"""

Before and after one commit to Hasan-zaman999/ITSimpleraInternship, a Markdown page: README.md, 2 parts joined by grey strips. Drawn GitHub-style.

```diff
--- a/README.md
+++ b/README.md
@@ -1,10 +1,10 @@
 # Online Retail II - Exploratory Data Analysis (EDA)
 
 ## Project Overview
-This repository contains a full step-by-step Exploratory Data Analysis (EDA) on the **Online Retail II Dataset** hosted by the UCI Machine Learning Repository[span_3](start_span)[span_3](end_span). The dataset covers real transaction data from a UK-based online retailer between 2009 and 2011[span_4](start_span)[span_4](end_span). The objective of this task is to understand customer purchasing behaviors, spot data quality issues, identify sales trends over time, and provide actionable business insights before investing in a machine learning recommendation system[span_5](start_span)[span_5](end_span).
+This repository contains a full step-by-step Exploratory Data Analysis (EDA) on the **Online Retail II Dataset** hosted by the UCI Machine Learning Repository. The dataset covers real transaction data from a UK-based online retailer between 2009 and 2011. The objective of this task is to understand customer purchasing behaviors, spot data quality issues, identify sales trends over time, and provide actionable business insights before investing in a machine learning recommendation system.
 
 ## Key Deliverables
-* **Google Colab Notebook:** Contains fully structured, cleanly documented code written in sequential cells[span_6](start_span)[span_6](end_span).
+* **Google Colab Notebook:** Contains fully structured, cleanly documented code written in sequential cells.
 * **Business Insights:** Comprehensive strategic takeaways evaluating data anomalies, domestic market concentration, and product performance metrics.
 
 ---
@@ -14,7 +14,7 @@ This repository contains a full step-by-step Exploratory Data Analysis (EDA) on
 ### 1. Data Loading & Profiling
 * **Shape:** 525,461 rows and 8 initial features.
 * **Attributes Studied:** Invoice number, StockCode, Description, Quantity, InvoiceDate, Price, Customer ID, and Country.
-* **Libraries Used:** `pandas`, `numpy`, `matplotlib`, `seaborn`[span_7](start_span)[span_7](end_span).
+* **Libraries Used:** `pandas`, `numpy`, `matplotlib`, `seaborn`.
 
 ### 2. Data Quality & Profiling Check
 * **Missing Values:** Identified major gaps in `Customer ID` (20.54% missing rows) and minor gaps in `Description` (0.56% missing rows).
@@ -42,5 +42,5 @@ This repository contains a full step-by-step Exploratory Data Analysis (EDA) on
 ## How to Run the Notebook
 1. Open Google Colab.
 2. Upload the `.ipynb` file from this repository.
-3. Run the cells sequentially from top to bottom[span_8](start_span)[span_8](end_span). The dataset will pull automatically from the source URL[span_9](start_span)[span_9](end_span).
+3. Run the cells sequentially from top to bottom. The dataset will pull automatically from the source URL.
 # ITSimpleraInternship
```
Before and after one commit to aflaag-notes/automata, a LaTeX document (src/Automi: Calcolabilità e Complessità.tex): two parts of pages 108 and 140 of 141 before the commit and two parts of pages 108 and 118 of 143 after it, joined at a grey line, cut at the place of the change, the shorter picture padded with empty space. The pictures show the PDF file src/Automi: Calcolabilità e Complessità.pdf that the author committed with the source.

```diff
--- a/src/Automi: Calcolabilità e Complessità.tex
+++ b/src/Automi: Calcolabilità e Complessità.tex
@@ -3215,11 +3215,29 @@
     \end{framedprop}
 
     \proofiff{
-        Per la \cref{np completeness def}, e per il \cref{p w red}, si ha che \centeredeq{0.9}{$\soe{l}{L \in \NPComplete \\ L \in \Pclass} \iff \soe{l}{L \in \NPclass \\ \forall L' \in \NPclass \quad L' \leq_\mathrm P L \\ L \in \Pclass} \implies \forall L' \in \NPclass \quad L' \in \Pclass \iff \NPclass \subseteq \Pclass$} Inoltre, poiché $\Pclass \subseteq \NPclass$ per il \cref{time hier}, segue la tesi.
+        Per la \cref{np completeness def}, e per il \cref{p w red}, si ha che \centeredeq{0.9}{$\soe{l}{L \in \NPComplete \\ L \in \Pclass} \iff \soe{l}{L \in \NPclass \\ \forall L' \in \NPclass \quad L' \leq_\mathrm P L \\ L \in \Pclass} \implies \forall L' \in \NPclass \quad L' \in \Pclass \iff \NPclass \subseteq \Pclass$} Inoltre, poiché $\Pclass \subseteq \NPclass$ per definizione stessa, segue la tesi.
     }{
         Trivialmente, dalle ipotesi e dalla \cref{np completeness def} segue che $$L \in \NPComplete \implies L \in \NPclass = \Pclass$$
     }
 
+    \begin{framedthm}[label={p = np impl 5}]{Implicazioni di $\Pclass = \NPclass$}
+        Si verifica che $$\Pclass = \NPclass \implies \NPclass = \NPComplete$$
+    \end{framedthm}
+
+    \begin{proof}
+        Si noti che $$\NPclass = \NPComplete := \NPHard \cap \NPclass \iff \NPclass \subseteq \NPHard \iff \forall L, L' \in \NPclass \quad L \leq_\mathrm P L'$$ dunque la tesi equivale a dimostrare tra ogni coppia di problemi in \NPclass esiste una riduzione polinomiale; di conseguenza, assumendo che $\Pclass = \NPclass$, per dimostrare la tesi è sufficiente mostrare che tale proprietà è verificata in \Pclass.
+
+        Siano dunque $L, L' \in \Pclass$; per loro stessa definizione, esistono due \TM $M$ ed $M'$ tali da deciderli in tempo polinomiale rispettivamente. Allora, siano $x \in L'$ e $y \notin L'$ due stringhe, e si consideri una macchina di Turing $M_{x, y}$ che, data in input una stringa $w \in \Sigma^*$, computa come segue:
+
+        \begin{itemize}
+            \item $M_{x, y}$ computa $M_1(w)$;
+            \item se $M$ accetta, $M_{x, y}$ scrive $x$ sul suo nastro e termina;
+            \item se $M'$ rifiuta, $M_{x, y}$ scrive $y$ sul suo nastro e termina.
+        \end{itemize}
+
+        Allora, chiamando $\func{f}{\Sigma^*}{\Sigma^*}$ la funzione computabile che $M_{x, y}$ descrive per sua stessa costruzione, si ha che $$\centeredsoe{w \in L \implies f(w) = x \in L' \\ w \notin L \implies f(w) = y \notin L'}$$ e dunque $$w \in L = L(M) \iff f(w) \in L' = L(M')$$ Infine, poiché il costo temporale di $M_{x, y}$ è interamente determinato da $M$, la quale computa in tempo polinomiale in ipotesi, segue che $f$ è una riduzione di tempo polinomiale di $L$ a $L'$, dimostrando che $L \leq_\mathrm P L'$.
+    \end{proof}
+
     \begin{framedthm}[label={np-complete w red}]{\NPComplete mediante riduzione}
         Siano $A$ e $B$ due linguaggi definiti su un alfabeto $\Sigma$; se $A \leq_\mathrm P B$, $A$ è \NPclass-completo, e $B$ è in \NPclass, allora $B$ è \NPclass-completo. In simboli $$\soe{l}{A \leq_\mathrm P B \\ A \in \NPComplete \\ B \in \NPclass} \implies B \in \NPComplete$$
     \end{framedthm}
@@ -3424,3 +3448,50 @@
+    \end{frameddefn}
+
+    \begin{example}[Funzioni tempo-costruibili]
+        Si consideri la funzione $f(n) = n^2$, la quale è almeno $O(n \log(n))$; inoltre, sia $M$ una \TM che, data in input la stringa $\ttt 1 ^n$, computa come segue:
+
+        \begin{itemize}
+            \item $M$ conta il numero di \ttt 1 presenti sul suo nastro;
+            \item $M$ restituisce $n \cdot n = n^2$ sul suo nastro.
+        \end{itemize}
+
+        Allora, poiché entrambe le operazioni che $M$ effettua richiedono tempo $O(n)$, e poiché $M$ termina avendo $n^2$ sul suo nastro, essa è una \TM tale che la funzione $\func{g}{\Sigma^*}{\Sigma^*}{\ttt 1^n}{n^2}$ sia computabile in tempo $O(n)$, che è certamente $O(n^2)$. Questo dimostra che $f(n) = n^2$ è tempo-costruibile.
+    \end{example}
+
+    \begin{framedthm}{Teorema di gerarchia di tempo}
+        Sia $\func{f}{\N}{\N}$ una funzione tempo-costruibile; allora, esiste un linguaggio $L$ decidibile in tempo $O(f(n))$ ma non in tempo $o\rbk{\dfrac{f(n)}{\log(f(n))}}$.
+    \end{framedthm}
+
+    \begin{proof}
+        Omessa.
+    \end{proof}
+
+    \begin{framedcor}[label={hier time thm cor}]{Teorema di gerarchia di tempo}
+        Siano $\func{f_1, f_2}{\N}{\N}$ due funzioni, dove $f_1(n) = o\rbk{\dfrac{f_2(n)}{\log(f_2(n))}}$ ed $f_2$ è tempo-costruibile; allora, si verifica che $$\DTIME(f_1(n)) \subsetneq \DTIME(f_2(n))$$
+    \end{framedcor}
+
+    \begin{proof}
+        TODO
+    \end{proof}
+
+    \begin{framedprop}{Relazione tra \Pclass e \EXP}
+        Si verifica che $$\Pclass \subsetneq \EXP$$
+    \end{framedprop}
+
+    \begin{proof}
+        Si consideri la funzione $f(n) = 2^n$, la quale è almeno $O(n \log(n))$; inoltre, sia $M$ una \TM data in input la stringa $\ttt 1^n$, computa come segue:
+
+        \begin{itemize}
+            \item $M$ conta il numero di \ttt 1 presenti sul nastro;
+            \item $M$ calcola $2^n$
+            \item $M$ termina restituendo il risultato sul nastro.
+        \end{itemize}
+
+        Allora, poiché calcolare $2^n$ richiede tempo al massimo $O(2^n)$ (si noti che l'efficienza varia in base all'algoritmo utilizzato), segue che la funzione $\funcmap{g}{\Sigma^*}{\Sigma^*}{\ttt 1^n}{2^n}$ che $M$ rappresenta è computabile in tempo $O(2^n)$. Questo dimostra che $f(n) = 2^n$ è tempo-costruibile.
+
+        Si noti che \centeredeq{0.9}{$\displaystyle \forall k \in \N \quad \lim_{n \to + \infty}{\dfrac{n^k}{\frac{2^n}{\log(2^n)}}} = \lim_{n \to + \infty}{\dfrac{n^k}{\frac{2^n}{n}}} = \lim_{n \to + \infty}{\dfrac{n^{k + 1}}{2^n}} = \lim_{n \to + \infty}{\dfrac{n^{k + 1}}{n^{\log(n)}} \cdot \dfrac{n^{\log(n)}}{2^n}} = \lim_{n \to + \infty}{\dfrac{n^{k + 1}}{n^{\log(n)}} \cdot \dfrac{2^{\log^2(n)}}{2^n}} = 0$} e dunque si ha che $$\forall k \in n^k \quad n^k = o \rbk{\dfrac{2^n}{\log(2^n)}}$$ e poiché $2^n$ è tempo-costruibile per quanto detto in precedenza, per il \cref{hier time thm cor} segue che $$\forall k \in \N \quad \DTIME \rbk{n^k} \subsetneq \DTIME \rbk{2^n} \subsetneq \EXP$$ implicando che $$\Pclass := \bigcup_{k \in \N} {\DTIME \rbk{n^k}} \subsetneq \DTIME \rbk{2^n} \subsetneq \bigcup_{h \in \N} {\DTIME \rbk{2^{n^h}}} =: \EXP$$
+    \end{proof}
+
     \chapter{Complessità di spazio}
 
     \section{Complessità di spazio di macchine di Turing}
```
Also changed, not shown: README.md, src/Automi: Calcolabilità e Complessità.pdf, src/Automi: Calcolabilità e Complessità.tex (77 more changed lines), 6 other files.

"""

◆ **WHAT IS EXPECTED**: Extract each line from the entries above that contains the string "framedthm".

◆ **RESULT**:
+    \begin{framedthm}[label={p = np impl 5}]{Implicazioni di $\Pclass = \NPclass$}
+    \end{framedthm}
     \begin{framedthm}[label={np-complete w red}]{\NPComplete mediante riduzione}
     \end{framedthm}
+    \begin{framedthm}{Teorema di gerarchia di tempo}
+    \end{framedthm}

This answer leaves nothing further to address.